If any readers have seen or heard the bird in the picture this week, apart from around Alice Springs Desert Park, I’d be very interested to hear about it. It is not a bird that would be easily mistaken if it was seen or heard. The Bush Stone-curlew can stand up to 60cm tall, but will often be encountered in the prostrate posture depicted. Though blending perfectly with the background of leaf litter, it is the staring, yellow eye that will often alert a keen observer to the presence of this bird.
The call is unlike any other animal in the Australian bush and is known for putting the unaccustomed on edge. A piercing and repetitive WEER-LOO is the sound, and it has the uncanny knack of setting off other Stone-curlews in the vicinity. Dogs, foxes, and cats have made short work of this strongly terrestrial and ground-nesting bird, so I’d be surprised if they are ever seen close to town anymore.

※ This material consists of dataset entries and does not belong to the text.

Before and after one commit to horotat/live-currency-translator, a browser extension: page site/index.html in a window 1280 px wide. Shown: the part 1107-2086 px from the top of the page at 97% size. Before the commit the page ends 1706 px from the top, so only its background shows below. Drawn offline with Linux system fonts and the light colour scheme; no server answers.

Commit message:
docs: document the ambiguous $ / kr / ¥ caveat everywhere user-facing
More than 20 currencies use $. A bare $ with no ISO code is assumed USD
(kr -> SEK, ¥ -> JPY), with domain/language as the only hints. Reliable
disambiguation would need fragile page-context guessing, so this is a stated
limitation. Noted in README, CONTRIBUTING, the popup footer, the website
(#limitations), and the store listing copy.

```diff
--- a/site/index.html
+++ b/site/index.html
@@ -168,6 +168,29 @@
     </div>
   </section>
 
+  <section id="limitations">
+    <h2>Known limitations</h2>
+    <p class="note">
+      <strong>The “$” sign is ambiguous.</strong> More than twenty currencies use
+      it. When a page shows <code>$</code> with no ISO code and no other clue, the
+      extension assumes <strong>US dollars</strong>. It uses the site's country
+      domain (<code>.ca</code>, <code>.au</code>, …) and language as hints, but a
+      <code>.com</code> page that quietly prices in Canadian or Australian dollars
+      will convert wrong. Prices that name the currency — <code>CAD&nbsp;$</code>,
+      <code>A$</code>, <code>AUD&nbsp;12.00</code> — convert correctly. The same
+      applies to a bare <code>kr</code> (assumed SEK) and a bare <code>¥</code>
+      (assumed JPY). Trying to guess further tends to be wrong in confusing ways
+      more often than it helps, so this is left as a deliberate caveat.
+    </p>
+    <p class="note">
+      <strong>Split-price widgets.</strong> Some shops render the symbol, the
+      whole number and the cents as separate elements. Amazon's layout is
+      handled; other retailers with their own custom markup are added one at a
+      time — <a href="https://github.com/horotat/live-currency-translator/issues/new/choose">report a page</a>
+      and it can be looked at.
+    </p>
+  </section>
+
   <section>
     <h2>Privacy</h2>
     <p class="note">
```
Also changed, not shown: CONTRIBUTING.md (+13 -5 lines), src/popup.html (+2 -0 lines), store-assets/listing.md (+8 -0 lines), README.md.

They are still sometimes reported along the Plenty and Barkly Highways, but being mainly nocturnal, these sightings are mostly after dark.

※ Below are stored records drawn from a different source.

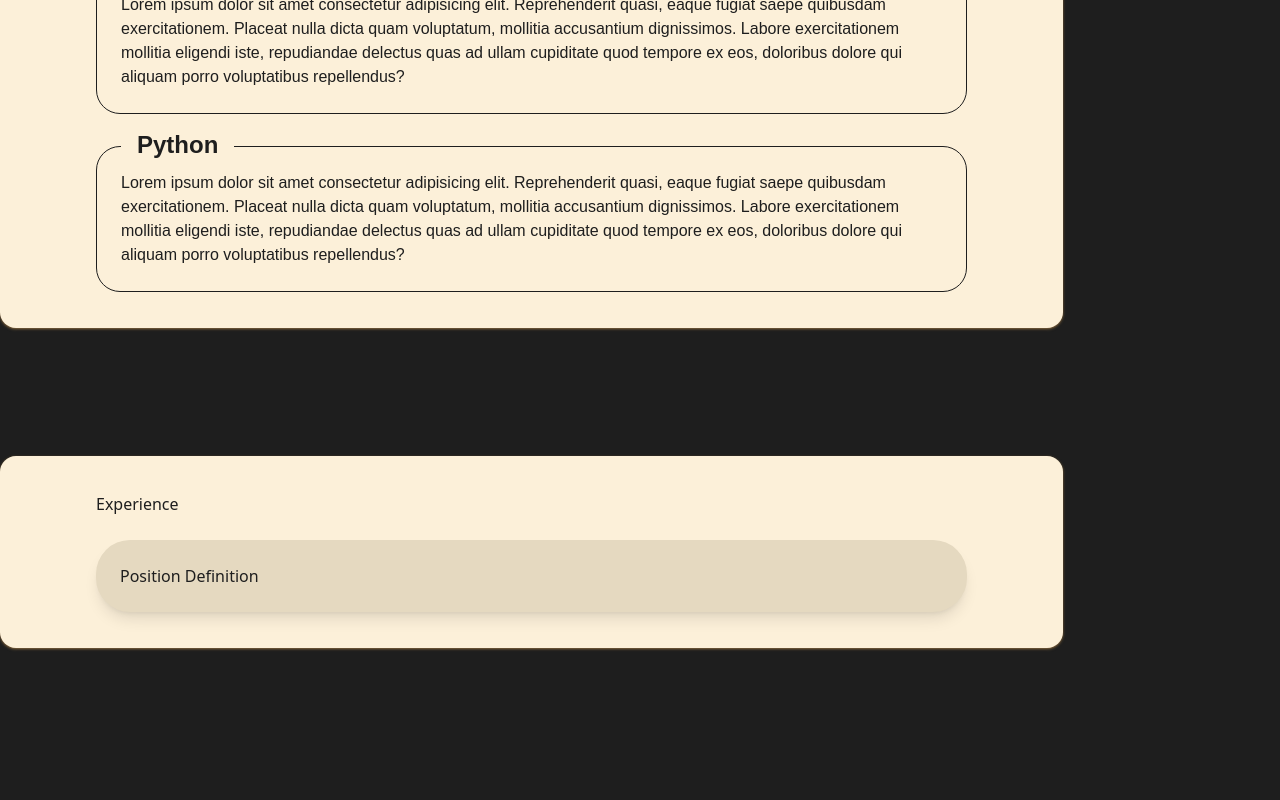
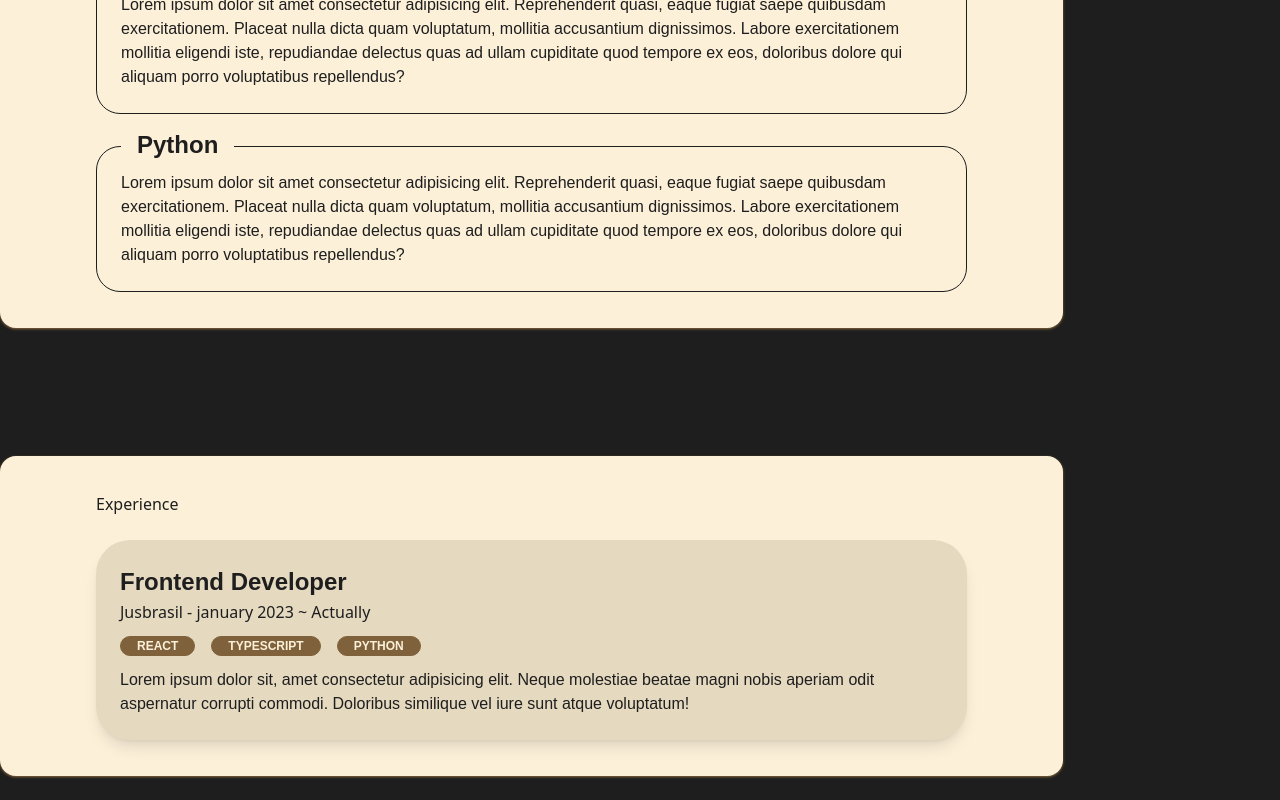
Before and after one commit to jonatas1n/portfolio-ui, a Next.js app: page / in a window 1280 px wide. Shown: the part 2371-3171 px from the top of the page. Before the commit the page ends 3043 px from the top, so only its background shows below. Built offline with nearby package versions, Linux system fonts and the light colour scheme.

Commit message:
feat: create Experience Card to page

```diff
--- /dev/null
+++ b/src/app/sections/Experiences/ExperienceCard/index.tsx
@@ -0,0 +1,39 @@
+import { Card } from "@/app/components/Card";
+import { Tag } from "@/app/components/Tag";
+
+type ExperienceCardProps = {
+  position: string;
+  companyName: string;
+  startDate: string;
+  endDate?: string;
+  technologies: string[];
+  description: string;
+};
+
+export const ExperienceCard = ({
+  position,
+  companyName,
+  startDate,
+  endDate,
+  technologies,
+  description,
+}: ExperienceCardProps) => {
+  return (
+    <Card>
+      <div className="grid gap-3">
+        <div className="grid">
+          <h4 className="text-2xl font-display font-bold">{position}</h4>
+          <p>
+            {companyName} - {startDate} ~ {endDate ?? "Actually"}
+          </p>
+        </div>
+        <div className="flex gap-4">
+          {technologies.map((technology: string) => (
+            <Tag key={technology}>{technology}</Tag>
+          ))}
+        </div>
+        <div className="font-body font-medium">{description}</div>
+      </div>
+    </Card>
+  );
+};
--- a/src/app/sections/Experiences/index.tsx
+++ b/src/app/sections/Experiences/index.tsx
@@ -1,16 +1,23 @@
 import { SectionCard } from "@/app/components/SectionCard";
-import { Card } from "@/app/components/Card";
+import { ExperienceCard } from "./ExperienceCard";
 
 export const Experiences = () => {
+  const technologies = ["React", "Typescript", "Python"];
+  const description =
+    "Lorem ipsum dolor sit, amet consectetur adipisicing elit. Neque molestiae beatae magni nobis aperiam odit aspernatur corrupti commodi. Doloribus similique vel iure sunt atque voluptatum!";
+
   return (
     <SectionCard>
       <div className="grid gap-6">
         <h3>Experience</h3>
-        <Card>
-          <h4>Position Definition</h4>
-
-        </Card>
+        <ExperienceCard
+          position="Frontend Developer"
+          companyName="Jusbrasil"
+          startDate="january 2023"
+          technologies={technologies}
+          description={description}
+        />
       </div>
     </SectionCard>
-  )
-}
+  );
+};
```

Princess Parrots are continuing to be seen at Newhaven, and there have been many reports this week of Grey Honeyeaters along the Tanami Rd to the east of Tilmouth Well. I snuck out and did a few sections of the Larapinta trail this week in the vicinity of Serpentine Chalet, The Ochre Pits, and Ormiston Gorge. Spinifex Pigeons were present in huge flocks in areas of unburnt grass, and Painted Finches were as common as Budgerigars. White-browed Treecreepers and Grey Fantails were a pleasant surprise on the descent from Count’s Point, and Zebra Finches seem to be nesting in every available space.